Task to complete:
Please count the lines in the records below that include the word "Since" and report only the total.

Data extracts:
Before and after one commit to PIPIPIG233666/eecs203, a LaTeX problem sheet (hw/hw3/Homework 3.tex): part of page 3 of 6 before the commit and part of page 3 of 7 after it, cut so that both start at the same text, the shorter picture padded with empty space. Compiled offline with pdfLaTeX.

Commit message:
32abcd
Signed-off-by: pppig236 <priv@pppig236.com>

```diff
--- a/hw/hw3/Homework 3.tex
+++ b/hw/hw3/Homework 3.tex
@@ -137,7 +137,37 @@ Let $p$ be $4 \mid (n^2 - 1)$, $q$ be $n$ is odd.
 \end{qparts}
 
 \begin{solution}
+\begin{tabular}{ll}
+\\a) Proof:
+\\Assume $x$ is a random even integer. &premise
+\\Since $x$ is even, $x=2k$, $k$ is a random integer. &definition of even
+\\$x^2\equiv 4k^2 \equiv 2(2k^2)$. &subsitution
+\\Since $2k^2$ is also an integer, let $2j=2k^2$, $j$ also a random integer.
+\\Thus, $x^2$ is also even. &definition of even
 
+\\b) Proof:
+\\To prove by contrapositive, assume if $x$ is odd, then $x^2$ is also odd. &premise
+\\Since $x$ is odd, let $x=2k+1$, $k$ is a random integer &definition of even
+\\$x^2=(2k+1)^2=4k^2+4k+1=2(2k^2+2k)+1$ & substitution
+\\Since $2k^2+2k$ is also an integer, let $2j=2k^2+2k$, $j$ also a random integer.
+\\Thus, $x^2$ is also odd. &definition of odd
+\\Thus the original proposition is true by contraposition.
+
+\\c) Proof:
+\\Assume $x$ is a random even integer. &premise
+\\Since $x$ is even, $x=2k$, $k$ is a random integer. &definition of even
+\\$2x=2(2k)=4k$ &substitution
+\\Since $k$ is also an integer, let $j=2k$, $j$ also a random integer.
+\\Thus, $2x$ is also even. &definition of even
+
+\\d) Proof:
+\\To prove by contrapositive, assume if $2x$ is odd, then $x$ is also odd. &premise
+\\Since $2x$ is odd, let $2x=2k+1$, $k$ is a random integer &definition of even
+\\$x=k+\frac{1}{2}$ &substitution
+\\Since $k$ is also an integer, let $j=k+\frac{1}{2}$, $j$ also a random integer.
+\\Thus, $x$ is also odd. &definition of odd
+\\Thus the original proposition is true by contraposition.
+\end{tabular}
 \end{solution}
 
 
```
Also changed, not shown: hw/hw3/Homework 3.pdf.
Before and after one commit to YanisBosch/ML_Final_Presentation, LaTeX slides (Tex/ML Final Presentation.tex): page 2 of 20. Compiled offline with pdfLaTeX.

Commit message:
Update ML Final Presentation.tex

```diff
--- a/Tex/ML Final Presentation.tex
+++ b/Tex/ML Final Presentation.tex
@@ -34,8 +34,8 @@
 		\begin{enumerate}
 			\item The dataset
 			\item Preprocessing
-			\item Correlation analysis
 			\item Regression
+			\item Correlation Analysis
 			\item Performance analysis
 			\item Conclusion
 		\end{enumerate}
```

Solution for this task:
8